By the early 1980s, Way had established himself as something of a celebrity, appearing on the “CBS Evening News,” Sunday edition, in 1983 and as a guest on Rochester, New York-based home gardening radio and television programs. He was profiled in Ambassador (Trans World Airline’s magazine) and was often quoted in The New York Times.
A 1984 People magazine feature described how he and longtime colleague Robert Lamb, a professor of horticultural sciences at NYSAES, cross-pollinated and nursed more than 100,000 apple trees, and taste-tested the apples on every one of them. “We chew on about 200 apples a day,” Way told the magazine. “It does take a certain amount of physical stamina.”
His Empire and Jonagold varieties received Outstanding Fruit Cultivar awards in 1987 and 1988, respectively, from the American Society for Horticultural Science.
Way’s and colleagues’ research on pollination and apple germplasm led to the introduction of 16 apple varieties, seven cherry varieties and one elderberry variety to commercial growers and nurseries.

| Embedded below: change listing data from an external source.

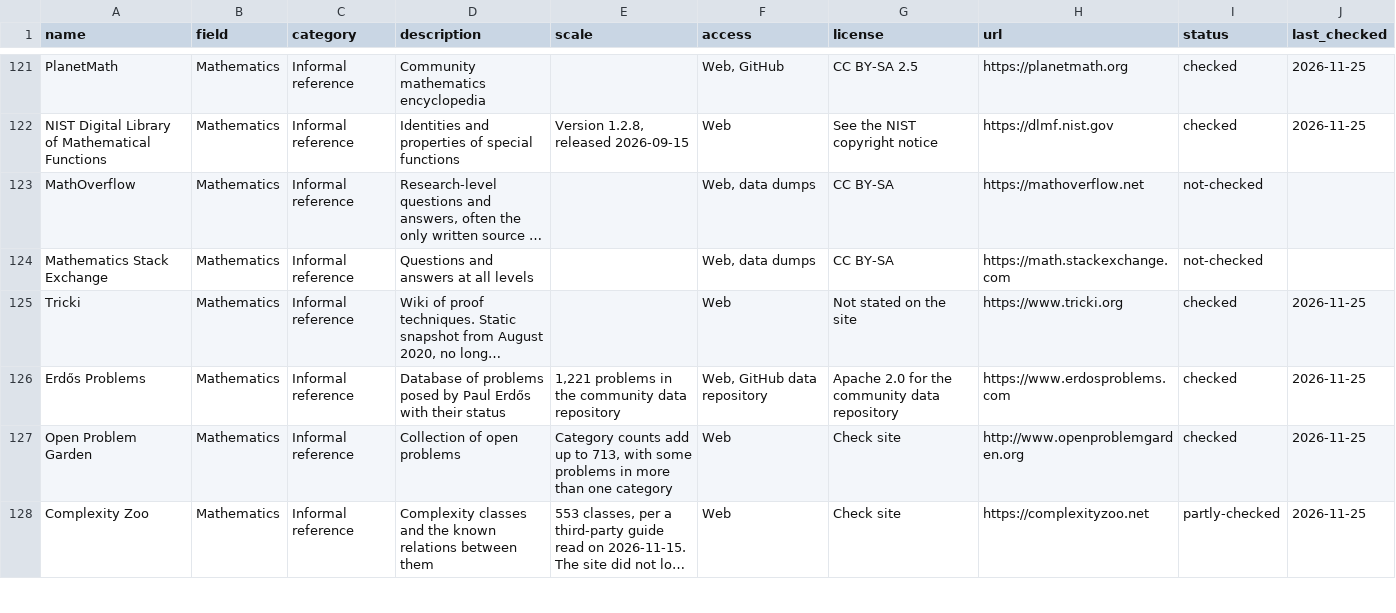
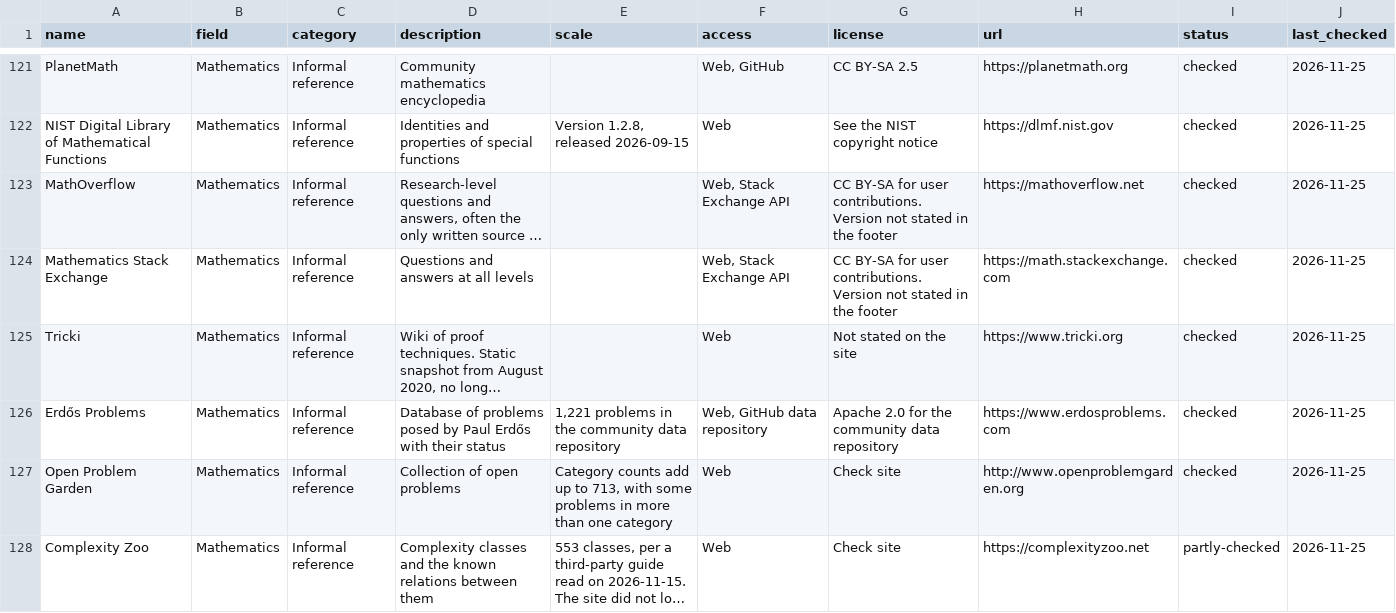
Before and after one commit to sawaadee/lemon, a CSV file: data/sources.csv, drawn as a sheet; only a part is shown, gaps mark what is left out; long unchanged cells end in …; the diff names each change by its address in the sheet, - before the commit and + after, or states it on an @@ line.

Commit message:
Verify the license of the two Stack Exchange sources
Record the content license from the site footer for MathOverflow
and Mathematics Stack Exchange. No source is left unchecked.

```diff
--- a/data/sources.csv
+++ b/data/sources.csv
-F123:F124 (access): Web, data dumps
+F123:F124 (access): Web, Stack Exchange API
-G123:G124 (license): CC BY-SA
+G123:G124 (license): CC BY-SA for user contributions. Version not stated in the footer
-I123:I124 (status): not-checked
+I123:I124 (status): checked
-J123:J124 (last_checked): (empty)
+J123:J124 (last_checked): 2026-11-25
```
Also changed, not shown: 3 other files.
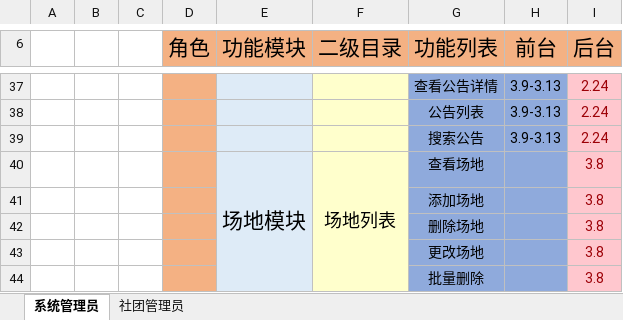
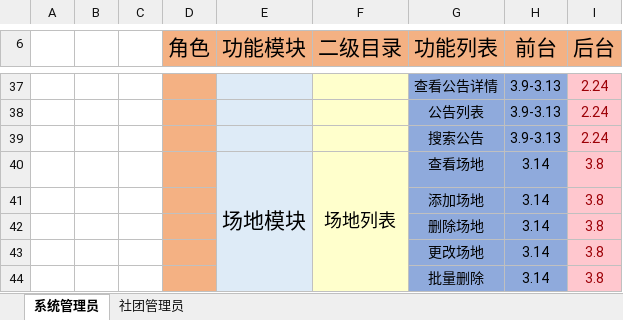
Before and after one commit to starryskyhk/stxt, an Excel workbook: 项目进度情况.xlsx, sheet 系统管理员, drawn as a sheet; only a part is shown, gaps mark what is left out; values as stored, in another font and other column widths than the file's, no borders; the diff names each change by its address in the sheet, - before the commit and + after, or states it on an @@ line.

```diff
--- a/项目进度情况.xlsx (sheet 系统管理员)
+++ b/项目进度情况.xlsx (sheet 系统管理员)
-H40:H44 (前台): (empty)
+H40:H44 (前台): 3.14
```
Also changed, not shown: sheet 社团管理员, 24 other files.
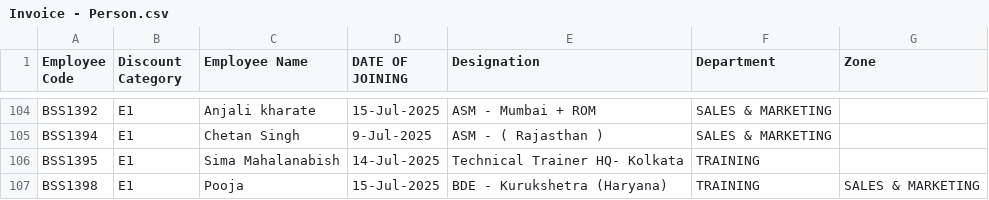
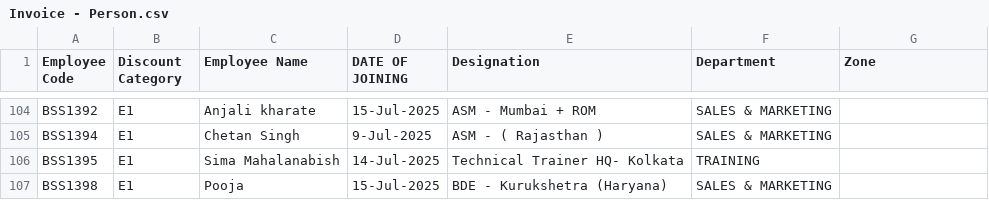
Before and after one commit to rigved-sarougi/Employee-Sale-Entry, a CSV file: Invoice - Person.csv, drawn as a sheet; only a part is shown, gaps mark what is left out.

Commit message:
Update Invoice - Person.csv

```diff
--- a/Invoice - Person.csv
+++ b/Invoice - Person.csv
@@ -106,2 +106,2 @@ BSS1394,E1,Chetan Singh ,9-Jul-2025,ASM - ( Rajasthan ), SALES & MARKETING,
 BSS1395,E1,Sima Mahalanabish,14-Jul-2025,Technical Trainer HQ- Kolkata,TRAINING,
-BSS1398,E1,Pooja,15-Jul-2025,BDE - Kurukshetra (Haryana),TRAINING,SALES & MARKETING
+BSS1398,E1,Pooja,15-Jul-2025,BDE - Kurukshetra (Haryana),SALES & MARKETING
```
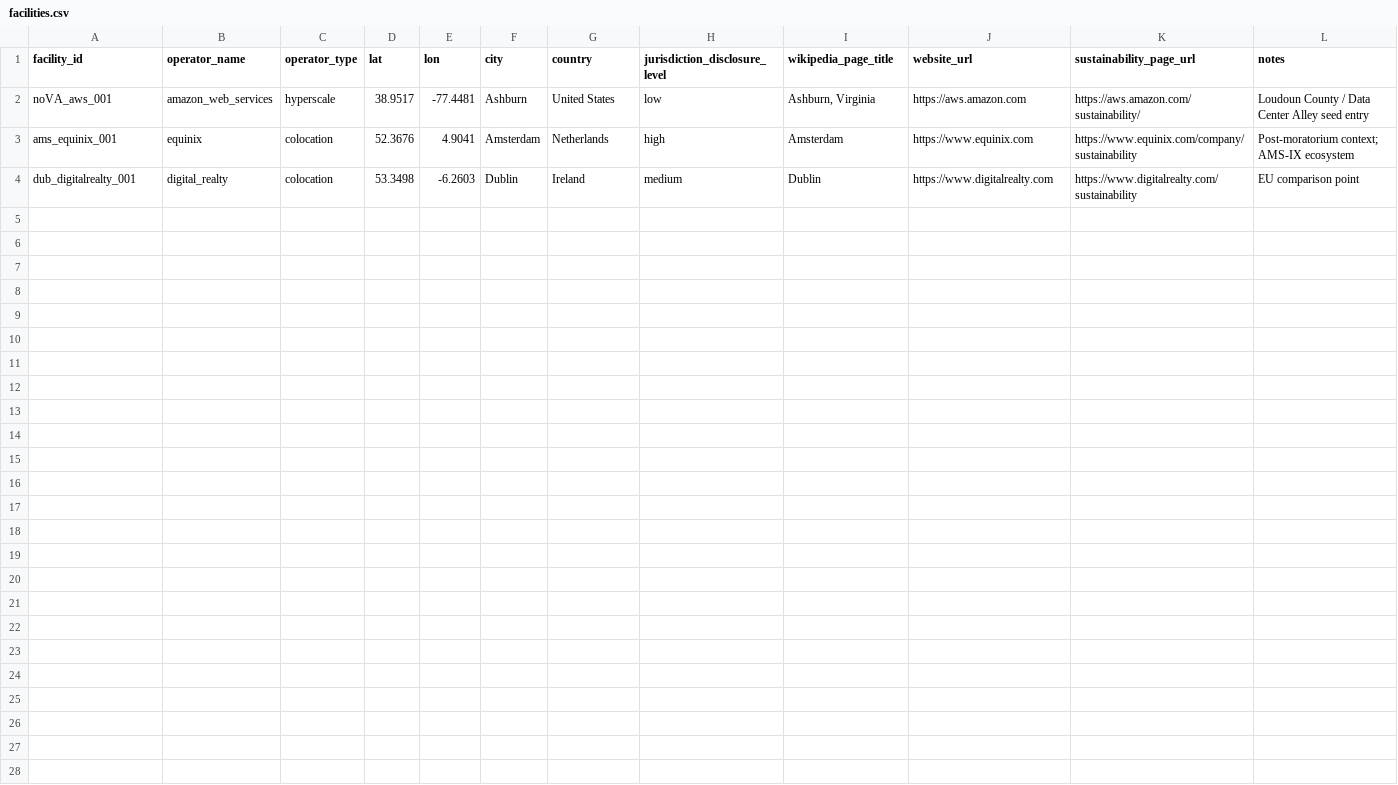
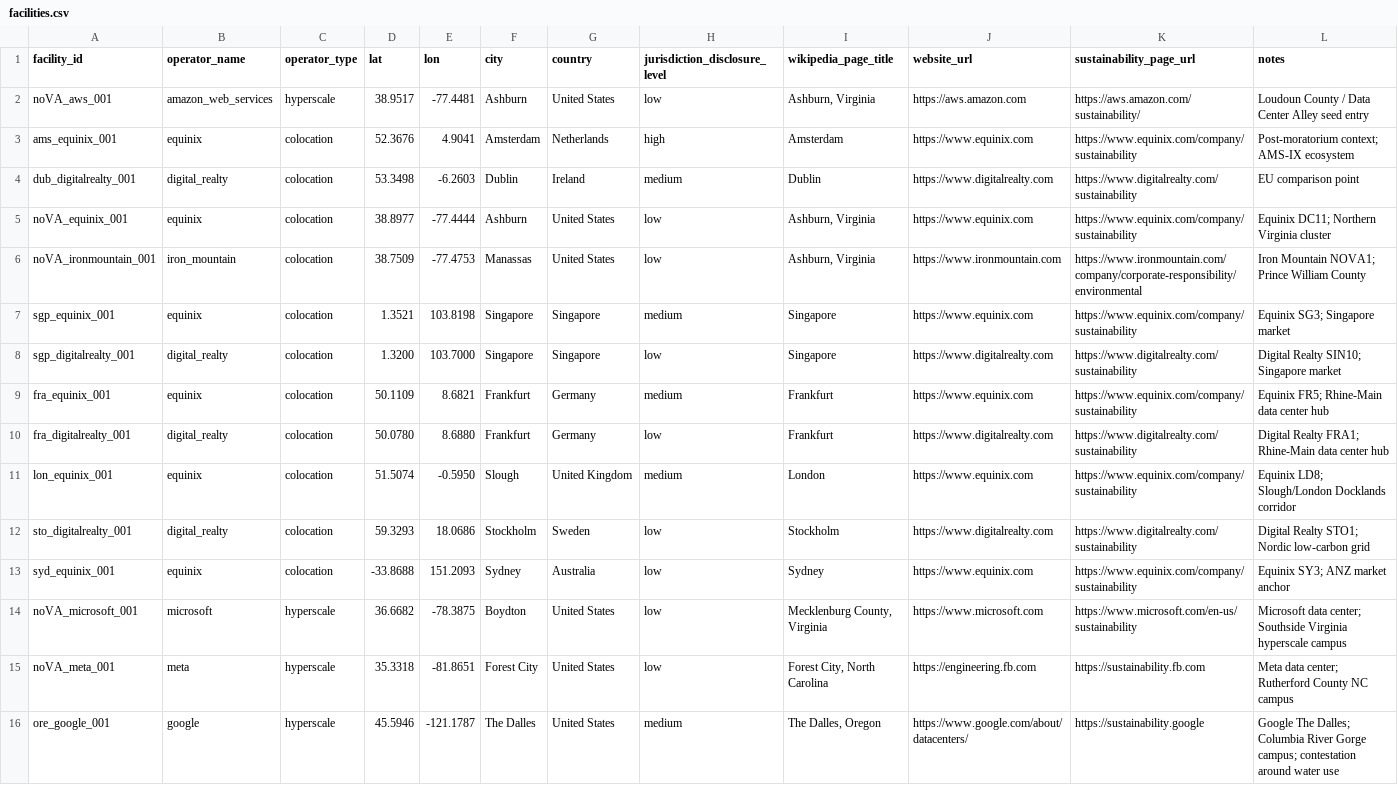
Before and after one commit to babajideowoyele/datacentering-cartography, a CSV file: data/facility_index/facilities.csv, drawn as a sheet.

Commit message:
Add WP3b ownership network, WP4 seed corpus, and expand facility index
- scripts/wp3/build_ownership_network.py: SEC EDGAR seed graph (3 REITs,
  20 nodes, 35 edges); outputs GraphML + CSV + summary JSON
- scripts/wp4/build_seed_corpus.py: GDELT fallback corpus from documented
  public record (58 events, 4 cities, 2007-2025)
- scripts/wp4/build_contestation_corpus.py: live GDELT pipeline (deferred
  to server run)
- data/facility_index/facilities.csv: expanded from 3 to 15 operators
  across US, EU, APAC
- scripts/wp1/config_template.csv: 7 operators with real website/sustainability URLs
- manuscript/figures/wp3_ownership_network.*: REIT ownership graph figure
- manuscript/figures/wp4_contestation_signal.*: annual contestation event
  counts figure (Amsterdam moratorium annotated)
- manuscript sections 04/05: updated with ownership network and seed
  contestation corpus findings + new figures
- appendix: WP3b and WP4 seed results tables; pipeline table status updates
- slides: two new result slides (8d ownership network, 8e contestation signal);
  WP3/WP4 block text updated

```diff
--- a/data/facility_index/facilities.csv
+++ b/data/facility_index/facilities.csv
@@ -4 +4,13 @@ ams_equinix_001,equinix,colocation,52.3676,4.9041,Amsterdam,Netherlands,high,Ams
 dub_digitalrealty_001,digital_realty,colocation,53.3498,-6.2603,Dublin,Ireland,medium,Dublin,https://www.digitalrealty.com,https://www.digitalrealty.com/sustainability,EU comparison point
+noVA_equinix_001,equinix,colocation,38.8977,-77.4444,Ashburn,United States,low,"Ashburn, Virginia",https://www.equinix.com,https://www.equinix.com/company/sustainability,Equinix DC11; Northern Virginia cluster
+noVA_ironmountain_001,iron_mountain,colocation,38.7509,-77.4753,Manassas,United States,low,"Ashburn, Virginia",https://www.ironmountain.com,https://www.ironmountain.com/company/corporate-responsibility/environmental,Iron Mountain NOVA1; Prince William County
+sgp_equinix_001,equinix,colocation,1.3521,103.8198,Singapore,Singapore,medium,Singapore,https://www.equinix.com,https://www.equinix.com/company/sustainability,Equinix SG3; Singapore market
+sgp_digitalrealty_001,digital_realty,colocation,1.3200,103.7000,Singapore,Singapore,low,Singapore,https://www.digitalrealty.com,https://www.digitalrealty.com/sustainability,Digital Realty SIN10; Singapore market
+fra_equinix_001,equinix,colocation,50.1109,8.6821,Frankfurt,Germany,medium,Frankfurt,https://www.equinix.com,https://www.equinix.com/company/sustainability,Equinix FR5; Rhine-Main data center hub
+fra_digitalrealty_001,digital_realty,colocation,50.0780,8.6880,Frankfurt,Germany,low,Frankfurt,https://www.digitalrealty.com,https://www.digitalrealty.com/sustainability,Digital Realty FRA1; Rhine-Main data center hub
+lon_equinix_001,equinix,colocation,51.5074,-0.5950,Slough,United Kingdom,medium,London,https://www.equinix.com,https://www.equinix.com/company/sustainability,Equinix LD8; Slough/London Docklands corridor
+sto_digitalrealty_001,digital_realty,colocation,59.3293,18.0686,Stockholm,Sweden,low,Stockholm,https://www.digitalrealty.com,https://www.digitalrealty.com/sustainability,Digital Realty STO1; Nordic low-carbon grid
+syd_equinix_001,equinix,colocation,-33.8688,151.2093,Sydney,Australia,low,Sydney,https://www.equinix.com,https://www.equinix.com/company/sustainability,Equinix SY3; ANZ market anchor
+noVA_microsoft_001,microsoft,hyperscale,36.6682,-78.3875,Boydton,United States,low,"Mecklenburg County, Virginia",https://www.microsoft.com,https://www.microsoft.com/en-us/sustainability,Microsoft data center; Southside Virginia hyperscale campus
+noVA_meta_001,meta,hyperscale,35.3318,-81.8651,Forest City,United States,low,"Forest City, North Carolina",https://engineering.fb.com,https://sustainability.fb.com,Meta data center; Rutherford County NC campus
+ore_google_001,google,hyperscale,45.5946,-121.1787,The Dalles,United States,medium,"The Dalles, Oregon",https://www.google.com/about/datacenters/,https://sustainability.google,Google The Dalles; Columbia River Gorge campus; contestation around water use
```
Also changed, not shown: scripts/wp1/config_template.csv, 22 other files.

“While Dr. Way was quiet at first glance, out in the field and at grower meetings his voice was booming and his passion for genetic improvement of apples was clear to everyone in attendance,” Brown said. “He wrote many articles geared to the industry on apple varieties and their performance.”
Way is survived by his wife, Mary, and five children.